# What is needed
Copy the lines below, word for word, from the first through the line containing "and dark themes](docs/img/tour.gif)". Leave the pictures out.

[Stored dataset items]
= Beginning of Section =

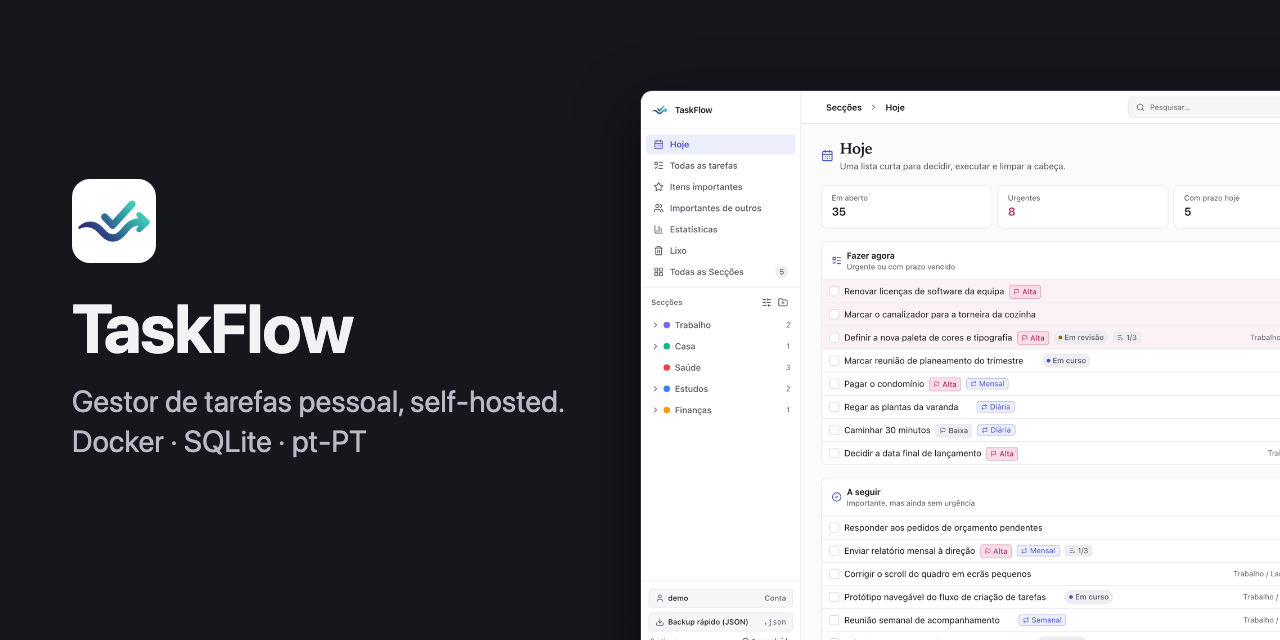
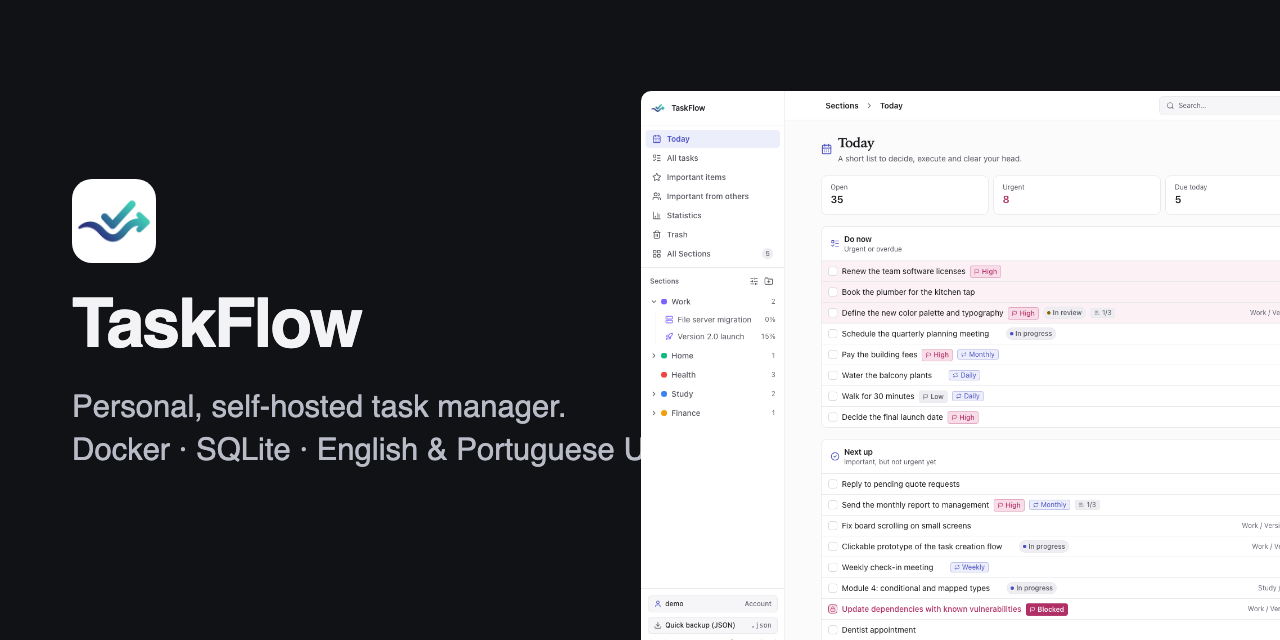
docs: README, licença e templates em inglês; capturas em inglês

diff --git a/README.md b/README.md
@@ -1,73 +1,41 @@
 # TaskFlow
 
-> **English:** a personal, self-hosted task manager, originally built in Portuguese for my own needs and **fully translated to English so anyone can use it**. Sections › Projects › Subprojects, due dates, recurrence, full-text search, 30-day trash, ntfy reminders and a quick-capture API. Single Docker container (SQLite, `linux/amd64` and `linux/arm64`). **Closed source, built entirely with AI by an inexperienced developer looking for feedback;** free for personal use. See the [English section](#english) below.
+A personal, self-hosted task manager: **Sections › Projects › Subprojects**, due dates, recurrence, full-text search, a 30-day trash, reminders and a quick-capture API. It runs as a single Docker container.
 
-## English
+I'm Portuguese and I originally built TaskFlow for my own needs, in Portuguese. I then translated the whole interface to English so that **anyone can use it**. The app is available in English and Portuguese (pt-PT); pick the language in *Settings → Preferences → Language*.
 
-**TaskFlow** is a personal, self-hosted task manager: Sections › Projects › Subprojects, due dates, recurrence, full-text search, a 30-day trash, ntfy reminders and a quick-capture API.
+![TaskFlow tour: Today, list, board, calendar and Gantt, in light and dark themes](docs/img/tour.gif)
 
-I originally built it **in Portuguese, for my own needs**. I then **translated the whole interface to English so anyone can use it**. Switch language in *Settings → Preferences → Language*. Quick capture, reminders and the morning digest understand both languages.
+## Before you install
 
-- **Closed source.** I'm an inexperienced developer and the whole app was built with AI. I'm not publishing the code for now; I'm looking for feedback. It is free for personal use (see [License](#licença)).
-- **Single-user.** No teams, sharing or permissions. It runs over **plain HTTP**: use it on your home network or behind your own HTTPS. Don't expose it directly to the internet.
-- **No online demo.** See the [screenshots](#capturas) (sample data).
+- **The source code is closed.** I'm an inexperienced developer and the whole app was built with AI. For now I prefer not to publish the code: what I'm after is feedback from people who use it. The app is free for personal use (see [License](#license)).
+- **It's a personal, single-user app.** No teams, sharing or permissions. It runs over **plain HTTP**, so use it at home, on your local network, or behind your own HTTPS.
+- **It installs in two minutes**, with no configuration: one command or a `docker-compose.yml` (below).
+- **There is no online demo.** The [screenshots](#screenshots) show the app with sample data.
+- **Please give feedback!** Any suggestion or bug report helps, see [Feedback](#feedback).
 
-### Install
+## Screenshots
 
-Requires [Docker](https://docs.docker.com/get-docker/). The image is multi-arch (`amd64` and `arm64`: PCs, Raspberry Pi, Apple Silicon).
-
-```bash
-docker run -d --name taskflow -p 3000:3000 \
-  -v taskflow-data:/app/data --restart unless-stopped \
-  ghcr.io/rj-pess/taskflow:latest
-```
-
-Open <http://localhost:3000> and create your account (the first account is created on first visit). A `docker-compose.yml` is shown in [Com Docker Compose](#com-docker-compose).
-
-**Update:** `docker pull ghcr.io/rj-pess/taskflow:latest`, `docker rm -f taskflow`, then run the install command again. Your data lives in the `taskflow-data` volume and survives updates.
-
-**Backup:** the app makes a daily backup (last 14) in `data/backups/`. Copy everything with `docker cp taskflow:/app/data ./taskflow-backup`.
-
-### Feedback
-
-Ideas: [open a suggestion](../../issues/new?template=sugestao.yml). Bugs: [report a bug](../../issues/new?template=bug.yml). Issues in English are welcome. It's a personal project, so I reply when I can.
-
-Gestor de tarefas pessoal, em português **e inglês** (escolhe em Definições → Preferências → Idioma): **Secções › Projetos › Subprojetos**, prazos, recorrência, pesquisa, lixo com 30 dias, lembretes e captura rápida por API.
-
-![Tour pela TaskFlow: Hoje, lista, board, calendário e Gantt, em tema claro e escuro](docs/img/tour.gif)
-
-## Antes de instalares
-
-- **O código é fechado.** Sou uma pessoa inexperiente e esta aplicação foi feita **inteiramente com IA**. Por agora prefiro não a publicar: o que procuro é feedback de quem a usa. A app é grátis para uso pessoal (ver [Licença](#licença)).
-- **É uma app pessoal, para uma só pessoa.** Não tem equipas, partilha nem permissões, e corre em **HTTP** (sem HTTPS). Usa-a em casa, na rede local ou atrás do teu próprio HTTPS.
-- **Instala-se em dois minutos**, sem configuração: um comando ou um `docker-compose.yml` (abaixo).
-- **Sem demo online.** As [capturas](#capturas) mostram a app com dados de exemplo.
-- **Dá feedback!** Qualquer sugestão ou bug ajuda, ver [Sugestões e problemas](#sugestões-e-problemas).
-
-## Capturas
-
-| Hoje | Board (escuro) | Gantt |
+| Today | Board (dark) | Gantt |
 | --- | --- | --- |
-| ![Hoje, tema claro](docs/img/desktop-hoje-claro.png) | ![Board de projeto, tema escuro](docs/img/desktop-board-escuro.png) | ![Gantt de projeto](docs/img/desktop-gantt-claro.png) |
+| ![Today, light theme](docs/img/desktop-today-light.png) | ![Project board, dark theme](docs/img/desktop-board-dark.png) | ![Project Gantt chart](docs/img/desktop-gantt-light.png) |
 
-No telemóvel (barra inferior, folhas e gestos com equivalente por toque):
+On mobile (bottom bar, sheets, and gestures that all have a tap equivalent):
 
 <p>
-  <img src="docs/img/iphone-hoje-claro.png" alt="Hoje no iPhone" width="260">
-  <img src="docs/img/iphone-board-escuro.png" alt="Board no iPhone, tema escuro" width="260">
+  <img src="docs/img/iphone-today-light.png" alt="Today on iPhone" width="260">
+  <img src="docs/img/iphone-board-dark.png" alt="Board on iPhone, dark theme" width="260">
 </p>
 
-## Idioma / Language
+## Language
 
-A interface está em **português (Portugal)** e **inglês**. A escolha faz-se em *Definições → Preferências → Idioma* e vale em todos os dispositivos. Os lembretes e o resumo da manhã seguem o idioma escolhido, e a captura rápida (por texto ou API) entende datas e recorrência nos dois idiomas («amanhã», «tomorrow», «todas as sextas», «every friday»…).
+The interface comes in **English** and **Portuguese (Portugal)**. Choose it in *Settings → Preferences → Language*; the choice applies on every device. Reminders and the morning digest follow it, and quick capture (by text or API) understands dates and recurrence in both languages ("tomorrow", "every friday"…).
 
-The interface comes in **English** and **Portuguese (Portugal)**. Pick it in *Settings → Preferences → Language*; it applies on every device. Reminders and the morning digest follow it, and quick capture understands dates and recurrence in both languages.
+![Settings → Preferences with the language selector](docs/img/settings-language-en.png)
 
-![Settings → Preferences with the language selector, in English](docs/img/settings-language-en.png)
+## Install
 
-## Instalar
-
-Precisas de [Docker](https://docs.docker.com/get-docker/).
+You need [Docker](https://docs.docker.com/get-docker/).
 
 ```bash
 docker run -d --name taskflow -p 3000:3000 \
@@ -75,11 +43,11 @@ docker run -d --name taskflow -p 3000:3000 \
   ghcr.io/rj-pess/taskflow:latest
 ```
 
-Abre <http://localhost:3000> e cria a tua conta (a primeira conta é criada no primeiro acesso).
+Open <http://localhost:3000> and create your account (the first account is created on first visit).
 
-> A imagem é multi-arquitetura (**amd64** e **arm64**): funciona em PCs, Raspberry Pi e Macs com Apple Silicon, sem opções extra.
+> The image is multi-architecture (**amd64** and **arm64**): it runs on PCs, Raspberry Pi and Apple Silicon Macs with no extra options.
 
-### Com Docker Compose
+### With Docker Compose
 
 ```yaml
 services:
@@ -92,36 +60,36 @@ volumes:
   taskflow-data:
 ```
 
-## Atualizar
+## Update
 
 ```bash
 docker pull ghcr.io/rj-pess/taskflow:latest
 docker rm -f taskflow
-# volta a correr o comando de instalação
+# run the install command again
 ```
 
-Os dados ficam no volume `taskflow-data` e sobrevivem à atualização.
+Your data lives in the `taskflow-data` volume and survives updates.
 
 ## Backup
 
-A app faz um backup diário (últimos 14) em `data/backups/`. Para copiares tudo para a tua máquina:
+The app makes a daily backup (the last 14 are kept) in `data/backups/`. To copy everything to your machine:
 
 ```bash
 docker cp taskflow:/app/data ./taskflow-backup
 ```
 
-## Segurança
+## Security
 
-- A app corre em **HTTP**. Usa-a em rede local ou atrás do teu próprio HTTPS. **Não a expões diretamente à internet.**
-- Cada instalação é tua: os teus dados ficam só na tua máquina.
+- The app runs over **HTTP**. Use it on a local network or behind your own HTTPS. **Do not expose it directly to the internet.**
+- Every installation is yours: your data stays on your own machine.
 
-## Sugestões e problemas
+## Feedback
 
-- Ideia nova ou melhoria: [abrir sugestão](../../issues/new?template=sugestao.yml)
-- Algo não funciona: [reportar bug](../../issues/new?template=bug.yml)
+- A new idea or improvement: [open a suggestion](../../issues/new?template=suggestion.yml)
+- Something doesn't work: [report a bug](../../issues/new?template=bug.yml)
 
-É um projeto pessoal: respondo quando puder, sem prazos.
+This is a personal project: I reply when I can, with no deadlines.
 
-## Licença
+## License
 
-Uso pessoal e gratuito. Ver [LICENSE](LICENSE).
+Free for personal use. See [LICENSE](LICENSE).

= End of Section =

# Task result
docs: README, licença e templates em inglês; capturas em inglês

diff --git a/README.md b/README.md
@@ -1,73 +1,41 @@
 # TaskFlow
 
-> **English:** a personal, self-hosted task manager, originally built in Portuguese for my own needs and **fully translated to English so anyone can use it**. Sections › Projects › Subprojects, due dates, recurrence, full-text search, 30-day trash, ntfy reminders and a quick-capture API. Single Docker container (SQLite, `linux/amd64` and `linux/arm64`). **Closed source, built entirely with AI by an inexperienced developer looking for feedback;** free for personal use. See the [English section](#english) below.
+A personal, self-hosted task manager: **Sections › Projects › Subprojects**, due dates, recurrence, full-text search, a 30-day trash, reminders and a quick-capture API. It runs as a single Docker container.
 
-## English
+I'm Portuguese and I originally built TaskFlow for my own needs, in Portuguese. I then translated the whole interface to English so that **anyone can use it**. The app is available in English and Portuguese (pt-PT); pick the language in *Settings → Preferences → Language*.
 
-**TaskFlow** is a personal, self-hosted task manager: Sections › Projects › Subprojects, due dates, recurrence, full-text search, a 30-day trash, ntfy reminders and a quick-capture API.
+![TaskFlow tour: Today, list, board, calendar and Gantt, in light and dark themes](docs/img/tour.gif)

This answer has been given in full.